Stanley Harwood McCuaig MC KC LLD was born at Bainsville, Ontario (ON). He was educated at Williamstown ON and at Queen’s University, Kingston ON.

After the outbreak of WW1, McCuaig enlisted the Canadian Field Artillery and was soon at the Western Front in France. By the summer of 1915, the war on the Western Front had stalemated into one of attrition. After the second Battle of Ypres there followed sporadic frontal attacks on both sides without any result other than the slaughter of tens of thousands of men. Conditions were appalling. The troops lived in the squalor and dankness of the trenches, sometimes knee deep in water and mud.

From July 1, 1916, to December 30, 1916, Canadians along with the French and other Allies were involved in the "Slaughter of the Somme", also called the Battle of the Somme. For a pitiable gain of only six miles, 836,000 soldiers were killed, including Germans and 24,029 Canadians.

By the beginning of 1917, the Canadian Corps (four divisions), had moved north from the Somme, to the Artois Plain entrenching itself on a line running from Ecurie to Souchez. A brief respite ensued while plans were laid for an Allied seizure of the formidable German fortification of Vimy Ridge.

At 5:00 in the morning on April 9, 1917, Canadian forces, in driving snow and sleet and under a barrage of artillery fire, began their assault on Vimy Ridge.

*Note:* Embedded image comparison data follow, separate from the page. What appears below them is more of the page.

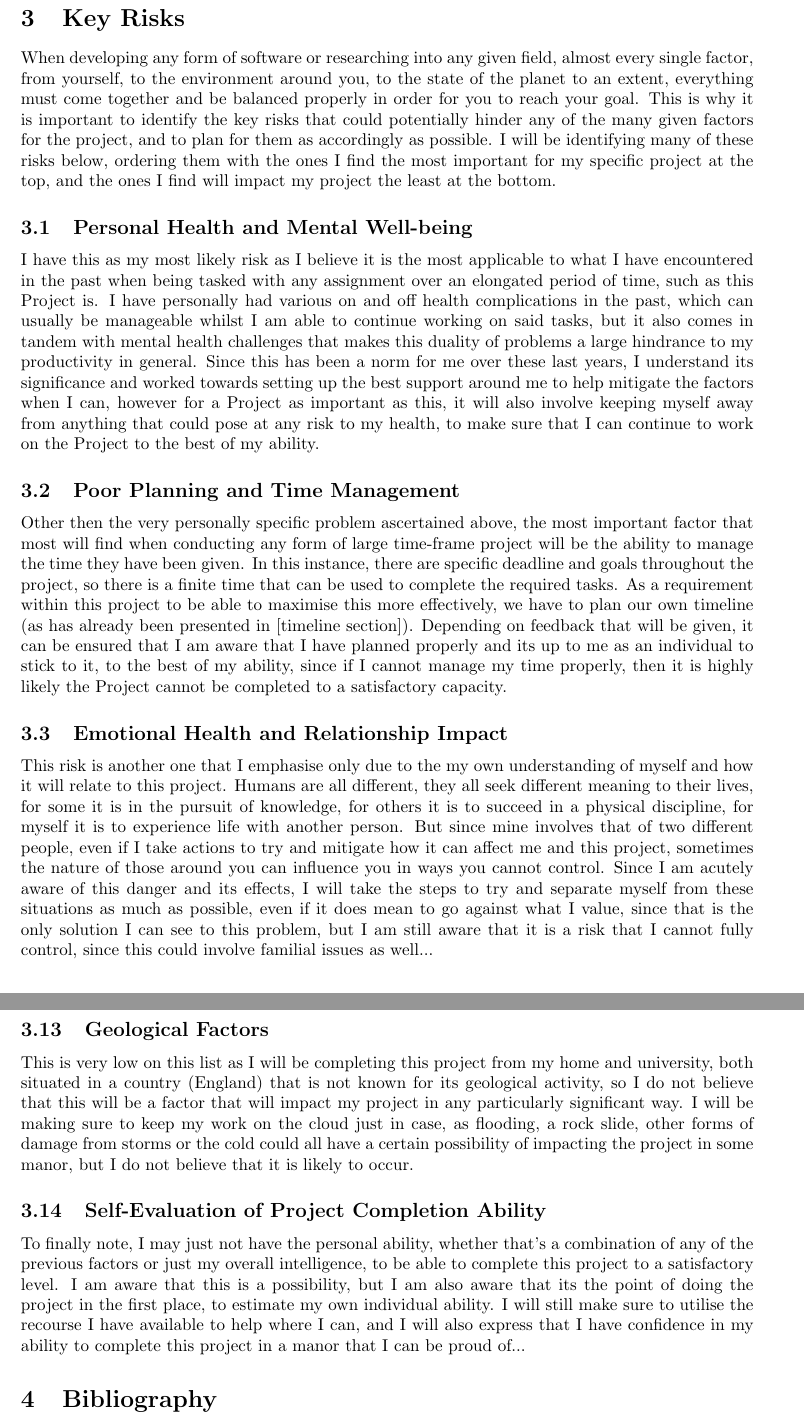
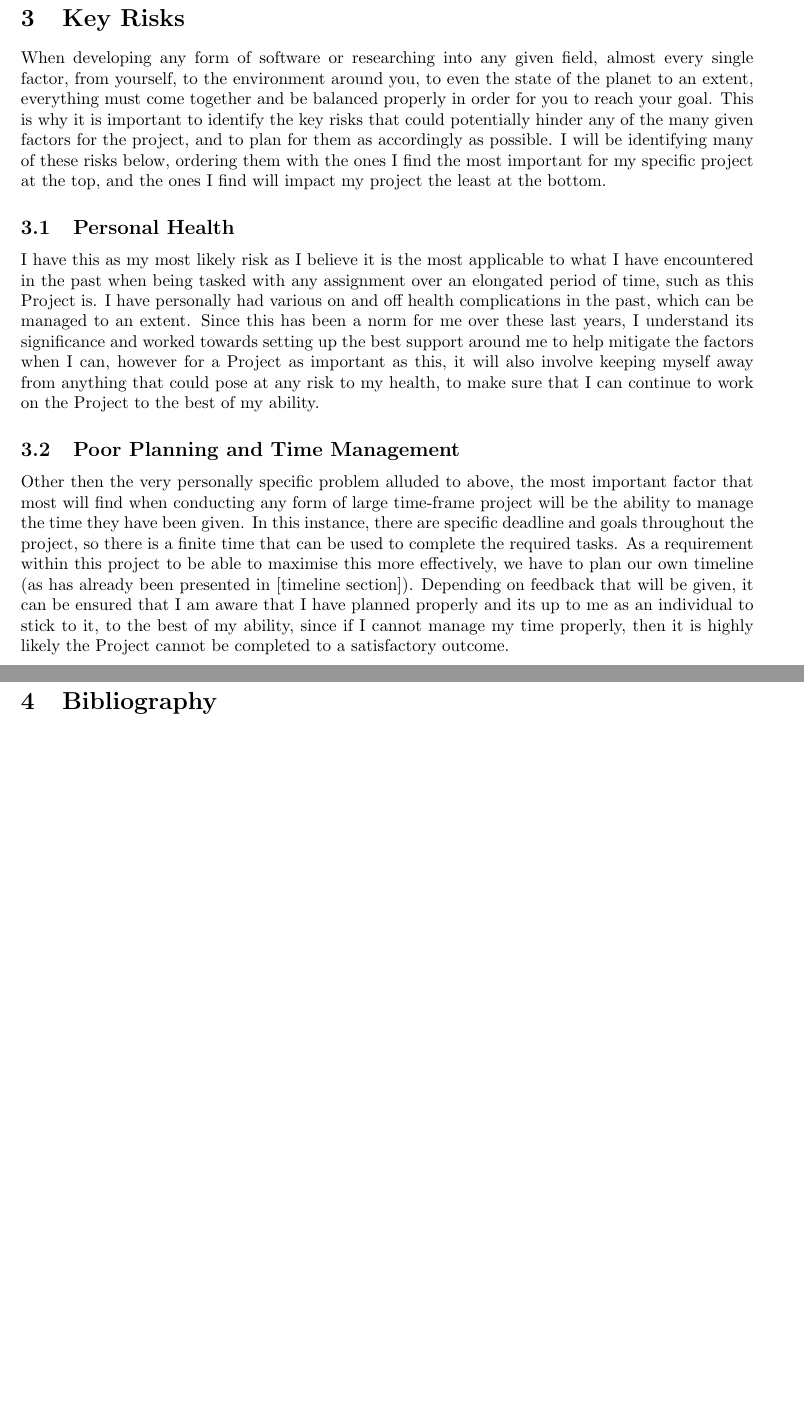
Before and after one commit to Yensid10/Value-at-Risk-Project, a LaTeX document (Documentation/FYP Documentation.tex): two parts of pages 6 and 9 of 10 before the commit and two parts of pages 6 and 8 of 9 after it, joined at a grey line, cut so that both start at the same text, the shorter picture padded with empty space. Compiled offline with pdfLaTeX.

Commit message:
Final Changes to FYP Plan
Removed some unnecessary paragraphs, adjusted some other paragraphs and did some final formatting to make it perfect

```diff
--- a/Documentation/FYP Documentation.tex
+++ b/Documentation/FYP Documentation.tex
@@ -184,13 +184,13 @@ Due to unfortunate circumstances, I've had rough delays to the start of this Pro
 
 
 \section{Key Risks}
-When developing any form of software or researching into any given field, almost every single factor, from yourself, to the environment around you, to the state of the planet to an extent, everything must come together and be balanced properly in order for you to reach your goal. This is why it is important to identify the key risks that could potentially hinder any of the many given factors for the project, and to plan for them as accordingly as possible. I will be identifying many of these risks below, ordering them with the ones I find the most important for my specific project at the top, and the ones I find will impact my project the least at the bottom.
+When developing any form of software or researching into any given field, almost every single factor, from yourself, to the environment around you, to even the state of the planet to an extent, everything must come together and be balanced properly in order for you to reach your goal. This is why it is important to identify the key risks that could potentially hinder any of the many given factors for the project, and to plan for them as accordingly as possible. I will be identifying many of these risks below, ordering them with the ones I find the most important for my specific project at the top, and the ones I find will impact my project the least at the bottom.
 
-\subsection{Personal Health and Mental Well-being}
-I have this as my most likely risk as I believe it is the most applicable to what I have encountered in the past when being tasked with any assignment over an elongated period of time, such as this Project is. I have personally had various on and off health complications in the past, which can usually be manageable whilst I am able to continue working on said tasks, but it also comes in tandem with mental health challenges that makes this duality of problems a large hindrance to my productivity in general. Since this has been a norm for me over these last years, I understand its significance and worked towards setting up the best support around me to help mitigate the factors when I can, however for a Project as important as this, it will also involve keeping myself away from anything that could pose at any risk to my health, to make sure that I can continue to work on the Project to the best of my ability.
+\subsection{Personal Health}
+I have this as my most likely risk as I believe it is the most applicable to what I have encountered in the past when being tasked with any assignment over an elongated period of time, such as this Project is. I have personally had various on and off health complications in the past, which can be managed to an extent.
+%  whilst I am able to continue working on said tasks, but it also comes in tandem with mental health challenges that makes this duality of problems a large hindrance to my productivity in general.
+Since this has been a norm for me over these last years, I understand its significance and worked towards setting up the best support around me to help mitigate the factors when I can, however for a Project as important as this, it will also involve keeping myself away from anything that could pose at any risk to my health, to make sure that I can continue to work on the Project to the best of my ability.
 
 \subsection{Poor Planning and Time Management}
-Other then the very personally specific problem ascertained above, the most important factor that most will find when conducting any form of large time-frame project will be the ability to manage the time they have been given. In this instance, there are specific deadline and goals throughout the project, so there is a finite time that can be used to complete the required tasks. As a requirement within this project to be able to maximise this more effectively, we have to plan our own timeline (as has already been presented in [timeline section]). Depending on feedback that will be given, it can be ensured that I am aware that I have planned properly and its up to me as an individual to stick to it, to the best of my ability, since if I cannot manage my time properly, then it is highly likely the Project cannot be completed to a satisfactory capacity.
+Other then the very personally specific problem alluded to above, the most important factor that most will find when conducting any form of large time-frame project will be the ability to manage the time they have been given. In this instance, there are specific deadline and goals throughout the project, so there is a finite time that can be used to complete the required tasks. As a requirement within this project to be able to maximise this more effectively, we have to plan our own timeline (as has already been presented in [timeline section]). Depending on feedback that will be given, it can be ensured that I am aware that I have planned properly and its up to me as an individual to stick to it, to the best of my ability, since if I cannot manage my time properly, then it is highly likely the Project cannot be completed to a satisfactory outcome.
 
-\subsection{Emotional Health and Relationship Impact}
-This risk is another one that I emphasise only due to the my own understanding of myself and how it will relate to this project. Humans are all different, they all seek different meaning to their lives, for some it is in the pursuit of knowledge, for others it is to succeed in a physical discipline, for myself it is to experience life with another person. But since mine involves that of two different people, even if I take actions to try and mitigate how it can affect me and this project, sometimes the nature of those around you can influence you in ways you cannot control. Since I am acutely aware of this danger and its effects, I will take the steps to try and separate myself from these situations as much as possible, even if it does mean to go against what I value, since that is the only solution I can see to this problem, but I am still aware that it is a risk that I cannot fully control, since this could involve familial issues as well...
@@ -222,10 +224,10 @@ When running any program, you will want to it run as well as possible, ensuring
 \subsection{Portability Considerations}
 Since my aim for this project is to create a semi-deployable product in the end (not one that is necessarily ready for commercial use, but one that can be used by others), I will need to make sure that the program is able to be used on other devices and operating systems, not just my own. I have made sure to use a language that can be run on multiple platforms (Python) and will be making sure to test the program on other devices and systems so ensure its usability.
 
-\subsection{Geological Factors}
-This is very low on this list as I will be completing this project from my home and university, both situated in a country (England) that is not known for its geological activity, so I do not believe that this will be a factor that will impact my project in any particularly significant way. I will be making sure to keep my work on the cloud just in case, as flooding, a rock slide, other forms of damage from storms or the cold could all have a certain possibility of impacting the project in some manor, but I do not believe that it is likely to occur.
+% \subsection{Geological Factors}
+% This is very low on this list as I will be completing this project from my home and university, both situated in a country (England) that is not known for its geological activity, so I do not believe that this will be a factor that will impact my project in any particularly significant way. I will be making sure to keep my work on the cloud just in case, as flooding, a rock slide, other forms of damage from storms or the cold could all have a certain possibility of impacting the project in some manner, but I do not believe that it is likely to occur.
 
-\subsection{Self-Evaluation of Project Completion Ability}
-To finally note, I may just not have the personal ability, whether that's a combination of any of the previous factors or just my overall intelligence, to be able to complete this project to a satisfactory level. I am aware that this is a possibility, but I am also aware that its the point of doing the project in the first place, to estimate my own individual ability. I will still make sure to utilise the recourse I have available to help where I can, and I will also express that I have confidence in my ability to complete this project in a manor that I can be proud of...
+% \subsection{Self-Evaluation of Project Completion Ability}
+% To finally note, I may just not have the personal ability, whether that's a combination of any of the previous factors or just my overall intelligence, to be able to complete this project to a satisfactory level. I am aware that this is a possibility, but I am also aware that its the point of doing the project in the first place, to estimate my own individual ability. I will still make sure to utilise the recourse I have available to help where I can, and I will also express that I have confidence in my ability to complete this project in a manner that I can be proud of...
 
 \section{Bibliography}
```
Also changed, not shown: Documentation/FYP Documentation.pdf, Documentation/FYP Documentation.tex (20 more changed lines), 5 other files.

An hour later they had taken the first line of enemy trenches and by mid afternoon had captured the crest of Vimy Ridge except for two positions which fell three days later. More than 4,000 prisoners were taken, some of them found chained to their machine guns.

On October 30, 1917 in the mud and driving rain, Canadians carried out their assault on the Passchendaele Ridge and captured it by November 10th. The cost had been horrific: Approximately 16,000 casualties, all for a paltry ground gain of four and one half miles.

The outcome of the war was still in doubt when at 5:00 a.m. on March 21st, 1918, through a blanket of heavy white fog, 64 German divisions attacked the Allied line on a 54 mile front between St. Quentin and Arras. As part of a three pronged drive, it aimed at splitting the British and French armies and gaining a quick victory before the American presence on the Western Front could be felt. It succeeded in advancing to within 10 miles of Amiens and reaching the Marne River 40 miles from Paris, but by the beginning of June the drive had petered out and the Allies were counterattacking all along the line.

Prior to war’s end, McCuaig received the Military Cross (MC) for conspicuous gallantry in action.

Postwar he was called to the Bar of Alberta. In due course he became a partner in the law firm, McCuaig, Desrochers, Beckingham & McDonald in Edmonton. He received an Honorary LLD from Queen’s University. In September 1919, he married Mary Elizabeth Rutherford. They had two sons and two daughters.